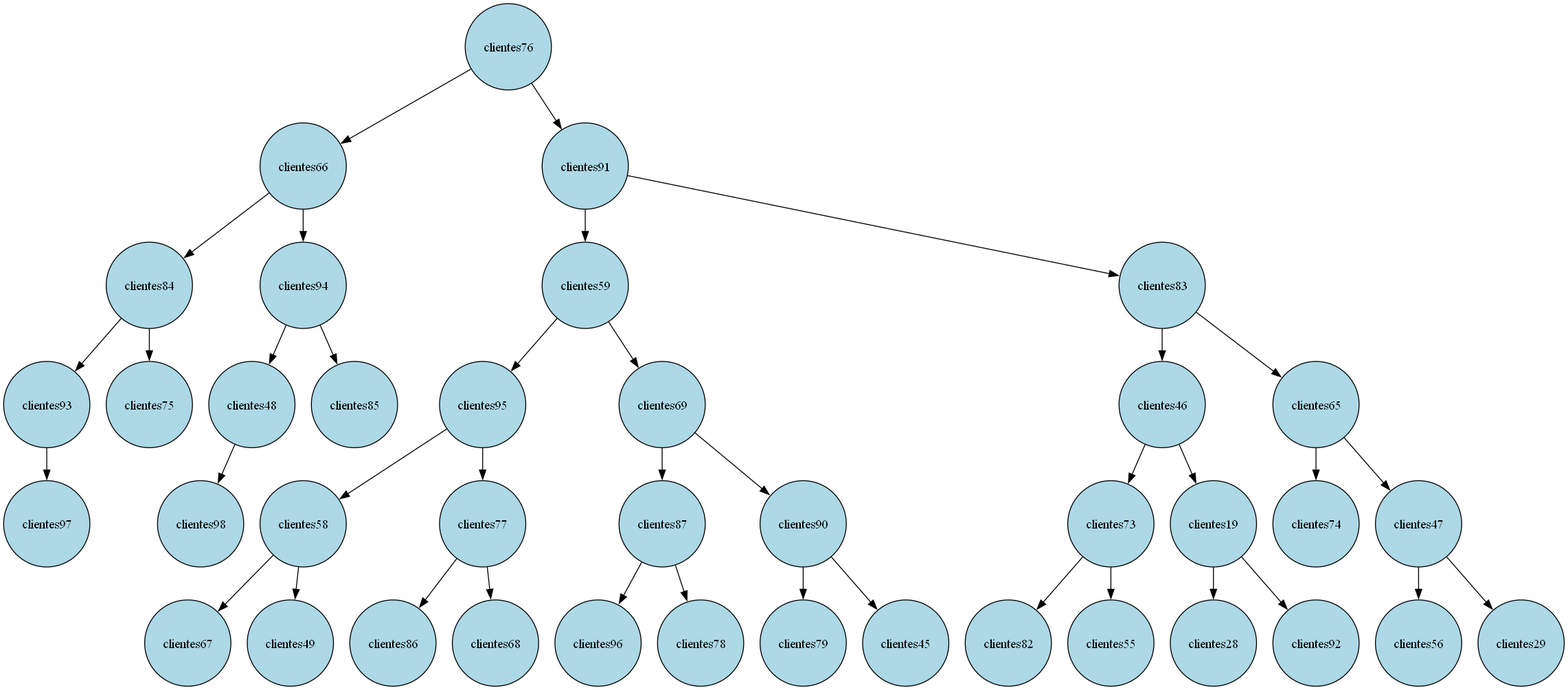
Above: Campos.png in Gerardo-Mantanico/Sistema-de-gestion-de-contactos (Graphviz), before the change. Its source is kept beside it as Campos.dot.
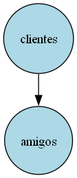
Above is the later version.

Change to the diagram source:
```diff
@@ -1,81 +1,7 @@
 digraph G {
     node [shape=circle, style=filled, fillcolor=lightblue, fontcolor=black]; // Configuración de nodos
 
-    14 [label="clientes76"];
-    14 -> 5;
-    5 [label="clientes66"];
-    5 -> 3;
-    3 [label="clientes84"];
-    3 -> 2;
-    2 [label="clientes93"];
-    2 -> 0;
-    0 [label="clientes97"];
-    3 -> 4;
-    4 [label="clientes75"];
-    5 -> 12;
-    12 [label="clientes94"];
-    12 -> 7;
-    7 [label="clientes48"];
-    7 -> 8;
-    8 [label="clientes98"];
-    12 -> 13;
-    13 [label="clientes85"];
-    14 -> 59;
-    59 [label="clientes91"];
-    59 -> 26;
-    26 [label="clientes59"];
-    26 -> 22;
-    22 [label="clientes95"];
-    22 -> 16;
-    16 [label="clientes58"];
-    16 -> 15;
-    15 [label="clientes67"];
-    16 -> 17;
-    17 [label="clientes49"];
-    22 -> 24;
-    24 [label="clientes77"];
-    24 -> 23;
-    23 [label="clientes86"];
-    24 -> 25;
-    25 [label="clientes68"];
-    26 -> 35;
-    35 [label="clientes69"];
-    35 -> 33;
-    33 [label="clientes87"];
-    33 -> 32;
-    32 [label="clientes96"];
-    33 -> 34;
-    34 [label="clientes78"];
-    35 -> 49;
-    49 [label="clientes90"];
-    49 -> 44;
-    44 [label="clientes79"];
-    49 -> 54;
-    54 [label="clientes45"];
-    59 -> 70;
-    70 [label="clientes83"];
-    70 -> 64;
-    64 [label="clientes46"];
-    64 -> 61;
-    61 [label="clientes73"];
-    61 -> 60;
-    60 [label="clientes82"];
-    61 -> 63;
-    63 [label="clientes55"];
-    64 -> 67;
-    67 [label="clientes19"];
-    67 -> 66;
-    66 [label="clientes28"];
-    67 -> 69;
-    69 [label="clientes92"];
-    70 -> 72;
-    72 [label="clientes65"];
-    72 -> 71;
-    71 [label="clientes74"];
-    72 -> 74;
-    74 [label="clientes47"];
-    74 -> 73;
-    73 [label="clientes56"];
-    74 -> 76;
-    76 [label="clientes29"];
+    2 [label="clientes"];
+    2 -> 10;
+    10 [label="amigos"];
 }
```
***
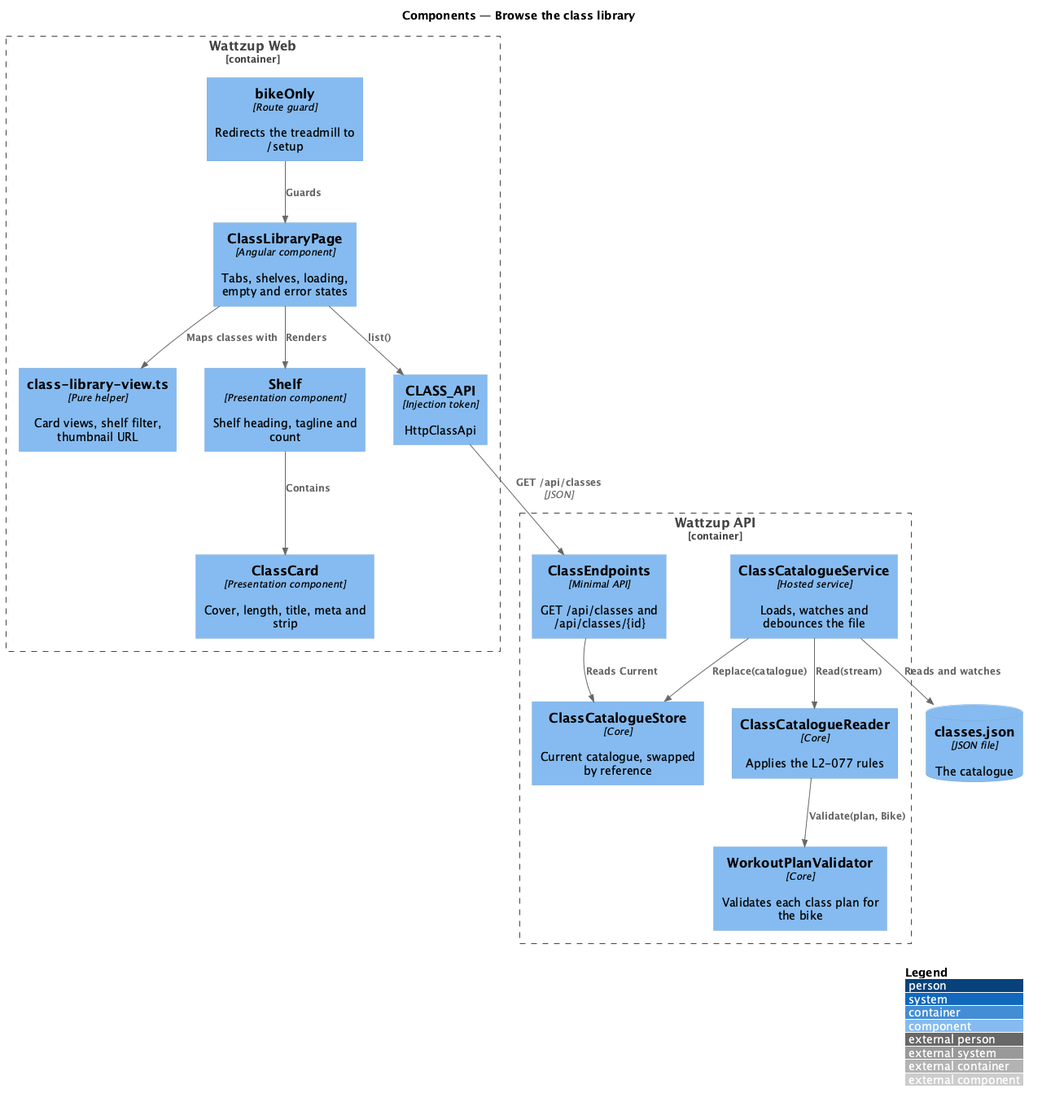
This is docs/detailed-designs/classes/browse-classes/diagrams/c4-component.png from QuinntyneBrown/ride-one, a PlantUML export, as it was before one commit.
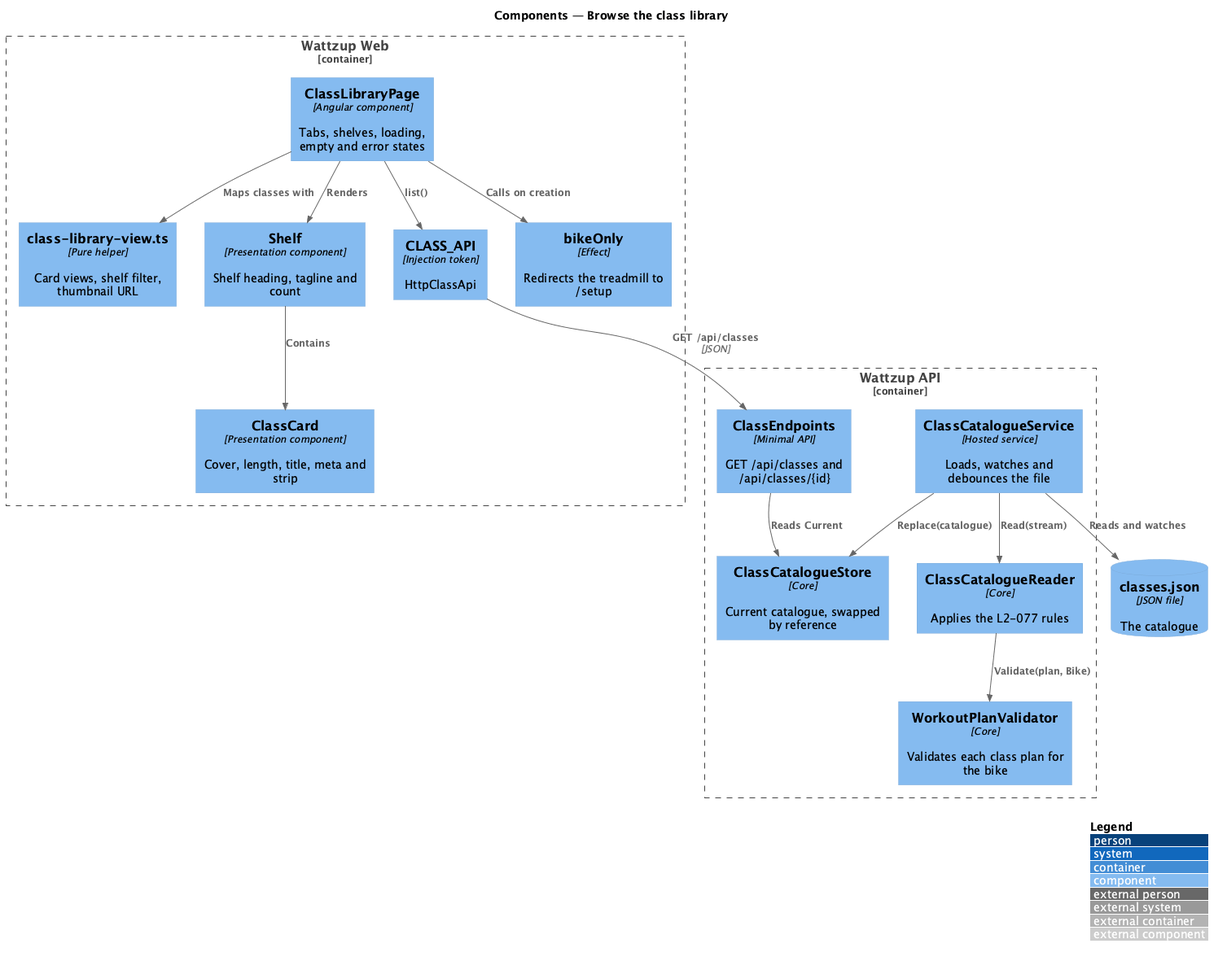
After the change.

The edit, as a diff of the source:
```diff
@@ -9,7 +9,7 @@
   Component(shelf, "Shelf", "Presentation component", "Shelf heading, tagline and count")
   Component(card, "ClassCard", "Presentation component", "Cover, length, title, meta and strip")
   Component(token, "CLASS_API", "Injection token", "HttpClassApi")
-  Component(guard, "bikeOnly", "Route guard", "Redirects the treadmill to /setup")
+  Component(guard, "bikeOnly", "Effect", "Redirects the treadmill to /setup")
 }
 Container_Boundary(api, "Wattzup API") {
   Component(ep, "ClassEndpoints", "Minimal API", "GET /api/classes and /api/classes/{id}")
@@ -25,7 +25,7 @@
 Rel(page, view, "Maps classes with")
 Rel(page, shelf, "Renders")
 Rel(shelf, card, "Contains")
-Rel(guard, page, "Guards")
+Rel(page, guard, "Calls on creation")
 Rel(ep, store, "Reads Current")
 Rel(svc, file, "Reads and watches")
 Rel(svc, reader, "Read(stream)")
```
***
__WHAT YOU WILL DO__: Copy each line from the entries above that has the word "Reads" in it.

__TASK OUTPUT__:
 Rel(ep, store, "Reads Current")
 Rel(svc, file, "Reads and watches")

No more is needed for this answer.